Chocolate mousse features large, closed-cell foam bubbles (each cell occupies a distinctly separate pocket, surrounded by solid material), as does yeasted bread dough. After the dough is baked into bread, its bubbles form an open-cell foam. You know this by the way water immediately soaks into the bread. Similarly, if you dunk a biscuit or cookie into your coffee, liquid almost immediately penetrates the biscuit. The foam we like to use for coffee has a structure that is finer and more complex than that of these large-cell foams.
If you manipulate the components in milk and rearrange the concentrations of its protein, fat, sugar, and water, it’s possible to make a foam that’s so compact, with such tiny bubbles, that it could take 24 hours for the liquid to separate from the bubbles. The tinier the bubbles, the longer it takes for this separation process to finish. This process is known as drainage. For latte art purposes, we don’t necessarily want absolutely microscopic bubbles, but we also don’t want bubbles so large we can count them with the naked eye.

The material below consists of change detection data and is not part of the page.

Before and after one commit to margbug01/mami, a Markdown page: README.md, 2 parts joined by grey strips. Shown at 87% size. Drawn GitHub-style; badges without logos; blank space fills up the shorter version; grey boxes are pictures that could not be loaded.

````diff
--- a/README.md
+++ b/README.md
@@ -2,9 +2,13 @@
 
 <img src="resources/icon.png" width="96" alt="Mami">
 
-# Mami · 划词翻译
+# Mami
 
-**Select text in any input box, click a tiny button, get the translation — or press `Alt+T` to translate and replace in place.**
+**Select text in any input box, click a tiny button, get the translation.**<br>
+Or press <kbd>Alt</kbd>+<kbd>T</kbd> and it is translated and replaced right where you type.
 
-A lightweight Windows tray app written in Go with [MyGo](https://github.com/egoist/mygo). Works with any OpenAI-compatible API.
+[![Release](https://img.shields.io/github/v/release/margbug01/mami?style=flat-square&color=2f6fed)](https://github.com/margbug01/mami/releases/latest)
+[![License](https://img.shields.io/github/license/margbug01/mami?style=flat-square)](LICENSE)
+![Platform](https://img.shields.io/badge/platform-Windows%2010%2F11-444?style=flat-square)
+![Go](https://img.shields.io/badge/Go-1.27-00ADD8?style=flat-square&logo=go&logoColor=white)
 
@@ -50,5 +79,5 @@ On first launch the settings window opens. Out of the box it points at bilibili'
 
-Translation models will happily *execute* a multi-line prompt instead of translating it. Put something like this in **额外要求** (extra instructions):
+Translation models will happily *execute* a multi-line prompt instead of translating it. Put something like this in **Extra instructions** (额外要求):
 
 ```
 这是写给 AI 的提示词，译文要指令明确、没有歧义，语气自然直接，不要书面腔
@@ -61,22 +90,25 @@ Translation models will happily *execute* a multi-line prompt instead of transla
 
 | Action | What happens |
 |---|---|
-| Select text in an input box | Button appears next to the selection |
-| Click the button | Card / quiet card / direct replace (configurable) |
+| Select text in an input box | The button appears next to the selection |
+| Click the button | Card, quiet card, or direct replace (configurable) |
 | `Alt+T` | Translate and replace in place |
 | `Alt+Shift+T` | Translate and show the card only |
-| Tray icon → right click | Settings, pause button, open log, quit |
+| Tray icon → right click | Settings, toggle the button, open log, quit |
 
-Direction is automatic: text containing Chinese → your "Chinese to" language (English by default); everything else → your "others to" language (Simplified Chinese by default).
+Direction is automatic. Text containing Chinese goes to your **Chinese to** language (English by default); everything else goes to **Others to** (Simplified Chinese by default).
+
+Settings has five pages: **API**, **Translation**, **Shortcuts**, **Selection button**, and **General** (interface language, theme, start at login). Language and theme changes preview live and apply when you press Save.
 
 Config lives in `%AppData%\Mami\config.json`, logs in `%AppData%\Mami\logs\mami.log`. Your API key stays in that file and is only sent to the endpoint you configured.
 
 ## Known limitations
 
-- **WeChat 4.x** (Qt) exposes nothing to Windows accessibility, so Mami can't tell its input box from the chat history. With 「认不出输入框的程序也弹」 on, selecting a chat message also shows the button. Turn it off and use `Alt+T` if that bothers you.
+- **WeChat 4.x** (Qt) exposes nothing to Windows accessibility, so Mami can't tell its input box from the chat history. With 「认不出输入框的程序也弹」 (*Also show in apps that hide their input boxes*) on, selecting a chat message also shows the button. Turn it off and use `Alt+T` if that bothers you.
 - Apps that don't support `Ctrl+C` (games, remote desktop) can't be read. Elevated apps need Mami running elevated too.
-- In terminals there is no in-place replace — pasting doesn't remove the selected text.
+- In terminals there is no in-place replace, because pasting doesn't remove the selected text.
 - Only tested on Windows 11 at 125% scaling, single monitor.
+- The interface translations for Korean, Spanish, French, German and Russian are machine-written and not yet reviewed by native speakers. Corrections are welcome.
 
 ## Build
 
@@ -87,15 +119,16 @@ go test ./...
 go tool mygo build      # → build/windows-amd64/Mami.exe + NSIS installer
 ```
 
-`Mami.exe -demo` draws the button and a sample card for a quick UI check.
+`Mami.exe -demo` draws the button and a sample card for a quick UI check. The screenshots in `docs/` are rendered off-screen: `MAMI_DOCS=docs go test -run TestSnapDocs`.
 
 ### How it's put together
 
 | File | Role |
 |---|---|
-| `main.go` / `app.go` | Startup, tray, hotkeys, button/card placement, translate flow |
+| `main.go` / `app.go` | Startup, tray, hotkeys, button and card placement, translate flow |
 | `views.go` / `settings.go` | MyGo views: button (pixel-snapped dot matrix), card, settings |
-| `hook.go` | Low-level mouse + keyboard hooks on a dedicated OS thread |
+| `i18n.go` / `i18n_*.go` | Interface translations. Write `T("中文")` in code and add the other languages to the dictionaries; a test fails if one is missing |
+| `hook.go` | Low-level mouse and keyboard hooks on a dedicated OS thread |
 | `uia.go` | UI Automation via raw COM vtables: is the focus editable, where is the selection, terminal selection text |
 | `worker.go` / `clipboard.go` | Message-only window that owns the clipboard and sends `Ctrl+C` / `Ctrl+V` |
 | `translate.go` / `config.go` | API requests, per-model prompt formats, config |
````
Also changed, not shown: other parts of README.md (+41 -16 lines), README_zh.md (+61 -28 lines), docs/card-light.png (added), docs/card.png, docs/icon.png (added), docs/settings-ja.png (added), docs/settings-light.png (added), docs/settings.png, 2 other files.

Adding just the right amount of air into milk is a very difficult task to execute consistently. It’s invariably the motor skill that takes the most time to train with rookie Baristas. Even the slightest misstep such as adding bubbles after the milk is warm can completely ruin the mouthfeel of the drink.
Luckily, there’s no innate human touch that affects this process. We’re just making tiny bubbles, and trying to do it consistently. A machine is very capable of injecting air into a liquid in a precise and repeatable manner. Imagine a tiny air compressor and electronic valve. We can control the pressure of the air and the time the valve is open with incredible accuracy. With a fixed volume of milk we can add a fixed volume of air, creating a consistent increase in the volume of the liquid, and a homogenous size of bubble.
Another advantage of precision such as this is the ability to modify.